Digital Hearing Aid Technology

What is Digital Technology?

The term digital is used for most of today’s current technology, from televisions to cell phones. Hearing aids today are digital, which means incoming sound is converted into a series of numbers which are then processed using mathematical equations. Digital processing enables very complex manipulation of sound, for example, to separate speech from noise. A few digital instruments are capable of 1.8 million calculations per second.

The digital technology within hearing aids allows sounds to be separated into different frequency regions, or bands, and amplify each region selectively, depending on the hearing aid user’s hearing loss. In addition, the advanced digital processing within the hearing aid enables different amounts of amplification for soft, moderate, and loud sounds, so that soft sounds are audible, but loud sounds are not uncomfortable or over amplified. Digital signal processing allows amplification to occur with minimal distortion, resulting in a more natural sound quality.

Digital hearing aids are programmable, meaning the hearing aid settings can be precisely fine-tuned, and special features can be adjusted for each wearer by an audiologist, using special hearing aid software on a computer.
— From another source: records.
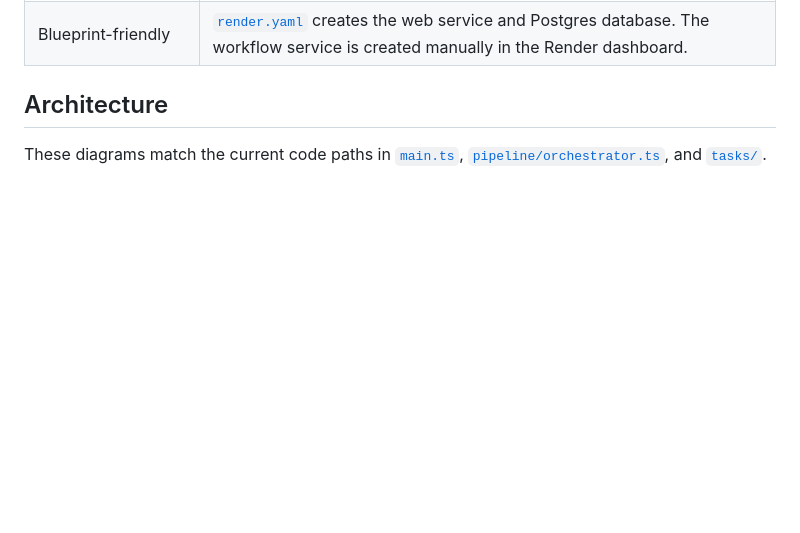
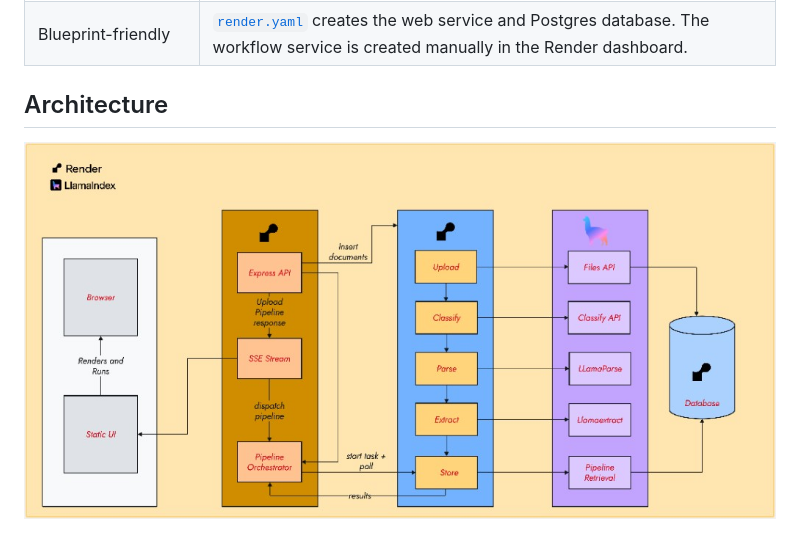
Before and after one commit to ojusave/render-workflows-llamaindex, a Markdown page: README.md, the part around one of its changes. GitHub-like rendering; pictures changed too: static/images/architecture.png (added); blank space fills up the shorter version.

Commit message:
replace architecture diagrams with unified diagram

```diff
--- a/README.md
+++ b/README.md
@@ -41,5 +41,5 @@ It is a good fit for teams already on Render who want a working LlamaCloud integ
 
 ## Architecture
 
-These diagrams match the current code paths in [`main.ts`](main.ts), [`pipeline/orchestrator.ts`](pipeline/orchestrator.ts), and [`tasks/`](tasks).
+![Architecture](static/images/architecture.png)
 
```
Also changed, not shown: other parts of README.md (+1 -9 lines).
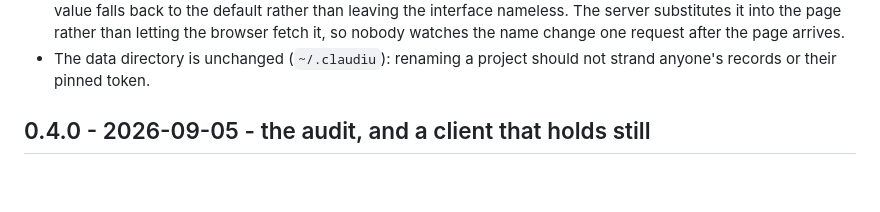
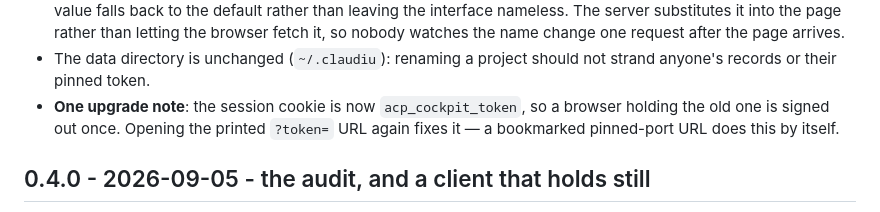
Before and after one commit to fabiocampolim-design/acp-cockpit, a Markdown page: CHANGELOG.md, the part around the change. Drawn GitHub-style; blank space fills up the shorter version.

Commit message:
docs: note the one upgrade consequence of the rename
The session cookie is now acp_cockpit_token, so a browser holding the old
one is signed out once. Opening the printed ?token= URL again fixes it, and
a bookmarked pinned-port URL does it by itself — but it is the kind of thing
a reader should find in the changelog rather than in a 403.

Co-Authored-By: Claude Opus 5 <noreply@anthropic.com>
Claude-Session: https://claude.ai/code/session_01DXWDRMD5B4QL2csbcjeUD7

```diff
--- a/CHANGELOG.md
+++ b/CHANGELOG.md
@@ -16,6 +16,10 @@ All notable changes to CLAUDIU are documented in this file.
   request after the page arrives.
 - The data directory is unchanged (`~/.claudiu`): renaming a project should
   not strand anyone's records or their pinned token.
+- **One upgrade note**: the session cookie is now `acp_cockpit_token`, so a
+  browser holding the old one is signed out once. Opening the printed
+  `?token=` URL again fixes it — a bookmarked pinned-port URL does this by
+  itself.
 
 ## 0.4.0 - 2026-09-05 - the audit, and a client that holds still
 
```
Hearing aids are programmed and customized for the hearing loss, preferences, and lifestyle of the person who wears them.


In addition to basic the basic digital signal processing discussed above, many hearing aid manufacturers offer different hearing aid models, based upon the sophistication of audio processing technology. The more sophisticated and advanced digital hearing aids tend to be more automatic in that they better adapt the audio processing profile to the specific environment encountered. The more sophisticated hearing aids are best suited for individuals who often find themselves trying to listen in challenging audio environments. Examples of some of these advanced features, what they do and how they benefit the hearing aid wearer are:

Directional Microphones – Two microphones on the hearing aids work together to give preference to sounds in front of the wearer and reduces sound, especially noise, from behind the wearer. This technology has been proven in research to improve speech understanding in background noise. In some more sophisticated digital hearing aids, the focus point for speech can be configured to be to the right, left or behind the person. This enhances listening benefit in difficult situations, such as the car.

Noise Reduction – Determines if signal contains unwanted background noise and reduces the level of background noise if present. This noise reduction circuitry is most effective in squelching a steady-state noise, which has a different acoustical envelope or “signature” than speech, such as road noise or a fan. The outcome of this specialized noise reduction circuitry is that the background noise is less annoying, and the user’s listening comfort is improved in noisy situations.

Feedback Management – Reduces or eliminates whistling that can occur with hearing aid use. The advanced digital technology eliminates any whistling from the hearing aid without compromising volume or sound quality.

Wind Noise Reduction – Reduces the noise created from wind blowing across the hearing aid’s microphone(s). This is designed to improve comfort for people who spend a lot of time outdoors.

Data Logging/Learning – The ability of the hearing aid to track and learn the hearing aid user’s preferences in various listening environments. This information can assist the Audiologist in making future programming adjustments and allows the hearing aid to adapt to the user’s preferences.

Bluetooth Interface – Establishes a wireless connection between hearing aids and Bluetooth compatible devices such as cell phones, computers, televisions, remote microphones, etc.